I’ve had flexibility in the past with time off and ability to adjust time. But the structure of where, when, and how I worked was rigid. My days Monday through Friday 8-5 belonged to the company, not me. But freedom? That’s a whole different ball game. And the difference is something we should pay attention to, especially as more organizations are looking for ways to make work better for teams. Once I started to build out the company, I wanted to figure out how my colleagues could experience the same or as close to the level of freedom I felt.
I know what you might be thinking: Sure, Sarah. That sounds good conceptually. But what does freedom over flexibility look like in practice?
For my colleagues and I, freedom means we control how we spend our time, when and where we work. That might look like taking a nap in the middle of the day because we need it, and picking up some extra tasks in the evening. It might mean running an errand or two here and there mid-week and waking up earlier to get projects complete. As long as we are available for regular meetings, check in often, and continue to do stellar work with and for our clients, I consider that a success.
As a company, team members are salaried, though I do believe in full pay for less work (ideally less than 32 hours per week). We understand what we need to do, we hold each other accountable to do it, we intentionally build trust, and we try to remove barriers.

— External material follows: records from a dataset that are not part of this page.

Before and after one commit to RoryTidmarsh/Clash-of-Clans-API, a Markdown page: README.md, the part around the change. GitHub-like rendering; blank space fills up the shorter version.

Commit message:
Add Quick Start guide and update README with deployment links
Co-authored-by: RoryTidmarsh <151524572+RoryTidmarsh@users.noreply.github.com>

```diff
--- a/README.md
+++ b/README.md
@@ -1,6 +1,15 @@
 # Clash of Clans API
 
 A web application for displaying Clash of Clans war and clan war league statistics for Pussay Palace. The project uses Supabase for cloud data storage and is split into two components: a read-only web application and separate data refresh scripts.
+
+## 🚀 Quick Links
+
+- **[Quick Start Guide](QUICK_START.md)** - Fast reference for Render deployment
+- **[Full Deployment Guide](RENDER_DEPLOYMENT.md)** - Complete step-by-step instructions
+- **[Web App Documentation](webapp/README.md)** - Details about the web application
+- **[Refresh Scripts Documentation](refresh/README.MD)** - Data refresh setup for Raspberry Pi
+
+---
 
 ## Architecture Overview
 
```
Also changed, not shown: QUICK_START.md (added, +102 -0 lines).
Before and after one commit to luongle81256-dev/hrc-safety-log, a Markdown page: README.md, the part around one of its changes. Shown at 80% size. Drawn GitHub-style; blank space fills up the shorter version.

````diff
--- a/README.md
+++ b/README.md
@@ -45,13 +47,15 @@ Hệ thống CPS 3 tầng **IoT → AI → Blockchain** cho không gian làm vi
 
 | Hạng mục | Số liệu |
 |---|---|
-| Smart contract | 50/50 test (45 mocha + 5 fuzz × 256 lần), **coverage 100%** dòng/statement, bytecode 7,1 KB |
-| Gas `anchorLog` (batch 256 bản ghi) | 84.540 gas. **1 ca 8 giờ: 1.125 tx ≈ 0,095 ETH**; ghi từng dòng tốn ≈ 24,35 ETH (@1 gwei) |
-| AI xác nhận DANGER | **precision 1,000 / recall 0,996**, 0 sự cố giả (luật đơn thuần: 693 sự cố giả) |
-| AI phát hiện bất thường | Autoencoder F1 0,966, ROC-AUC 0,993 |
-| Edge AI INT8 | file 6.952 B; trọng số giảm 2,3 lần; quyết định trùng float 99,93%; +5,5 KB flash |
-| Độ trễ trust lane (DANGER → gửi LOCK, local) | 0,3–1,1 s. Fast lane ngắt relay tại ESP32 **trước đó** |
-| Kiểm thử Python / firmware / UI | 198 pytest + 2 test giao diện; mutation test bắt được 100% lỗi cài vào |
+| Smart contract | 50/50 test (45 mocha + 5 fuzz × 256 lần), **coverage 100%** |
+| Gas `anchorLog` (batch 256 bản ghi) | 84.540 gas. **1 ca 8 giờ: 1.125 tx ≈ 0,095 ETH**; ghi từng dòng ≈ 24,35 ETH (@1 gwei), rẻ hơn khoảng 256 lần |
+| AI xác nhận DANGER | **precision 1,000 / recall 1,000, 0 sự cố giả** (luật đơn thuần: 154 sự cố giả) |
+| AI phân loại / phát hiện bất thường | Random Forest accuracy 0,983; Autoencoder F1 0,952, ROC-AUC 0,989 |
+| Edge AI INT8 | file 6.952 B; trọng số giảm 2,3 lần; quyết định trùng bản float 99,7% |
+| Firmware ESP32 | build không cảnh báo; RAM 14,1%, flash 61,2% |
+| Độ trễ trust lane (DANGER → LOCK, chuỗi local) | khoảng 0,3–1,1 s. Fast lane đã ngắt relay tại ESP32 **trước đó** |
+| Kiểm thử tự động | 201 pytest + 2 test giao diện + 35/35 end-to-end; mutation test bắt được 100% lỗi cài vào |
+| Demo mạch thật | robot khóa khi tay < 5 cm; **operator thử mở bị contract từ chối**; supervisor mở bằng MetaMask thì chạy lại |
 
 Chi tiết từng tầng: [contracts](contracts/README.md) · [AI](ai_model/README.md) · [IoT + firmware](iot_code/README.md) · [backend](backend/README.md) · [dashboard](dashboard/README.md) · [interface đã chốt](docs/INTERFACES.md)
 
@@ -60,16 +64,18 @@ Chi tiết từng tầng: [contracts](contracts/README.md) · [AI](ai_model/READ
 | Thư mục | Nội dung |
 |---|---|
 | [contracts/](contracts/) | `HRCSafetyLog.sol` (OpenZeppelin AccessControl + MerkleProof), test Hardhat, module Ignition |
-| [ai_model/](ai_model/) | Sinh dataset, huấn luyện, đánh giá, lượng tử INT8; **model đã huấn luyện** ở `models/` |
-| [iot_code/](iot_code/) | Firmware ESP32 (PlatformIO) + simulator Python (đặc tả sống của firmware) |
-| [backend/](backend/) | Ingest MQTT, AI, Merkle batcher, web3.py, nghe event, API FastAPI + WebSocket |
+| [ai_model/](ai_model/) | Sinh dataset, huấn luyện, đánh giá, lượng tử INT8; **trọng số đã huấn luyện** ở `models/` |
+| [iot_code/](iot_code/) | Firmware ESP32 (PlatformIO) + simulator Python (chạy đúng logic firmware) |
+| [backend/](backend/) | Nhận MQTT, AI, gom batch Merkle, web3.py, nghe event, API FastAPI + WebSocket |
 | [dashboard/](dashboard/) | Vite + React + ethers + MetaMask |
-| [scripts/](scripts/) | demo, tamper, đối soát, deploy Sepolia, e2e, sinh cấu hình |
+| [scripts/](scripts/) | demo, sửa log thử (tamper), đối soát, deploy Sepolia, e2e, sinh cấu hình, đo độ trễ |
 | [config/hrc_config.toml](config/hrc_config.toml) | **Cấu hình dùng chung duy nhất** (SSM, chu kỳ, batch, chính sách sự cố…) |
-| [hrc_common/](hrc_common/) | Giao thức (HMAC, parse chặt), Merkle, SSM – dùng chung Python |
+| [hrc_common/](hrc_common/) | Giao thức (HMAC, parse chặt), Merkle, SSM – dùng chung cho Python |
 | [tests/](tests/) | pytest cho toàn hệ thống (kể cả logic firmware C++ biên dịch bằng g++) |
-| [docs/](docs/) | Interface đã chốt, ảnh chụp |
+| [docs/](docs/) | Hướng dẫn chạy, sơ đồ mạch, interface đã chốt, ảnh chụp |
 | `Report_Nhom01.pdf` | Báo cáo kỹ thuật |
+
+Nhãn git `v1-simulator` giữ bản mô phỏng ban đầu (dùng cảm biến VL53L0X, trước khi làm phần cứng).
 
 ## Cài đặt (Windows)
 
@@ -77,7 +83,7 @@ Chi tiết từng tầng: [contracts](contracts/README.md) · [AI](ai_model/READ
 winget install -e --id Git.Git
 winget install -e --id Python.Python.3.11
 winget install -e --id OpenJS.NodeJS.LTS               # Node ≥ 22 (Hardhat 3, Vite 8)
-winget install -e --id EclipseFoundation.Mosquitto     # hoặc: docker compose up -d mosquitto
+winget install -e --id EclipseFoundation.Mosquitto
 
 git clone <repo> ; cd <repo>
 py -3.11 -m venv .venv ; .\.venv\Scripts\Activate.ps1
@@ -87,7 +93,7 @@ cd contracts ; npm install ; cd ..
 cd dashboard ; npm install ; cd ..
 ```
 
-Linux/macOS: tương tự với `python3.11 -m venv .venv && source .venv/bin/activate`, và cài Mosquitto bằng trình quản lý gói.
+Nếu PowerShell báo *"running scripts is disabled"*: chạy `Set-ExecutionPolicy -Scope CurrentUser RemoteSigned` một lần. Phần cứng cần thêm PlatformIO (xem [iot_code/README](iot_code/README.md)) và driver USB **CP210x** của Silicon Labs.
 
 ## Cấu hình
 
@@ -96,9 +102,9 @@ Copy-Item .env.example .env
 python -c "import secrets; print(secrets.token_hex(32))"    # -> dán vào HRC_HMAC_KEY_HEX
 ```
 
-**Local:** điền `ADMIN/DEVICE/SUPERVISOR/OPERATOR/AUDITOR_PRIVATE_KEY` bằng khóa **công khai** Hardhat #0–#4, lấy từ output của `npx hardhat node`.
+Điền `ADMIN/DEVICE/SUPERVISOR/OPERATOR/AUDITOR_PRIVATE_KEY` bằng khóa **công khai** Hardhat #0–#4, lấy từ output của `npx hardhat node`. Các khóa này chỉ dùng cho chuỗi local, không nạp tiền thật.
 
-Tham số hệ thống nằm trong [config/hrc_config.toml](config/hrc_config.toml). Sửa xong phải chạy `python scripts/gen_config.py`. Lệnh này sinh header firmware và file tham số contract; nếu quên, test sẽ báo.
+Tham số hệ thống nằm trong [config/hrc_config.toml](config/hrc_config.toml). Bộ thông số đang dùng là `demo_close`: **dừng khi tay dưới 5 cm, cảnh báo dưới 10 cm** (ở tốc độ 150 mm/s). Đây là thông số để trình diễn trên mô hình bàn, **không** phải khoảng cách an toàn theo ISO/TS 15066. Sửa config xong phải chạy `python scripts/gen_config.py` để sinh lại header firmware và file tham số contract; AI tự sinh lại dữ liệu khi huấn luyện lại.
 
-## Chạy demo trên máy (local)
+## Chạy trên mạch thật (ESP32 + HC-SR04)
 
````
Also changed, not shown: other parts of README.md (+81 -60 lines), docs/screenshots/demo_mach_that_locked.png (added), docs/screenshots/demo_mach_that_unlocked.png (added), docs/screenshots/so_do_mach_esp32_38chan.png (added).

There are seasons that are busier and seasons where we can breathe more. Focusing on outcomes vs. a set number of hours creates a culture of ownership.
Now, of course I recognize that this arrangement isn’t possible for all industries. If you have a storefront or work in the medical field, for example, you have to be at a certain place at a certain time. Maybe you can’t have that level or autonomy . . . I get that.
But there are still ways to show your team how much you value them (and their time) through actions.
If you’re one of the many organizations having engagement or retention issues, have you thought to pause for a moment and look in the mirror? Perhaps you’ve created this wonderful culture that you believe is rich in human-first policies, but people don’t feel safe enough to take advantage of them because they either fear repercussions or don’t see the policies encouraged or mirrored by leadership.
And I get it. Think about how much we’ve collectively faced the last few years: many people have lost stability, lost a job or two, lost loved ones. Our values are shifting. As business owners and leaders, this is our opportunity to rise to meet the moment not only in words, but in actions.
For example, what would happen if you asked your team what kind of culture they’d like to see and then worked to co-create it? People have the tendency to commit to that which they help create, even if it means they have to compromise a little.
I know we’re all different—different companies, different industries, different team structures—but one thing we can all do is get curious about each other and strive to make the experience of work more human.
At SNOWCO, we’re a small but mighty company. I know some companies in this field pay more than I am able, but do you know how many times I get asked if I have any openings?
We’ve accomplished a ton as a team, and we continue to grow. Could we accomplish more if we sacrificed some of our freedom?
Am I willing to do that?
That’s because how we treat people matters–not just how we say we treat people, but how we actually treat them.
As we close out 2023 and look ahead to another year, we have an opportunity to do better. Let’s take it.
Sarah Noll Wilson is on a mission to help leaders build and rebuild teams. She aims to empower leaders to understand and honor the beautiful complexity of the humans they serve. Through her work as an Executive Coach, an in-demand Keynote Speaker, Researcher, Contributor to Harvard Business Review, and Bestselling Author of “Don’t Feed the Elephants”, Sarah helps leaders close the gap between what they intend to do and the actual impact they make. She hosts the podcast “Conversations on Conversations”, is certified in Co-Active Coaching and Conversational Intelligence, and is a frequent guest lecturer at universities. In addition to her work with organizations, Sarah is a passionate advocate for mental health.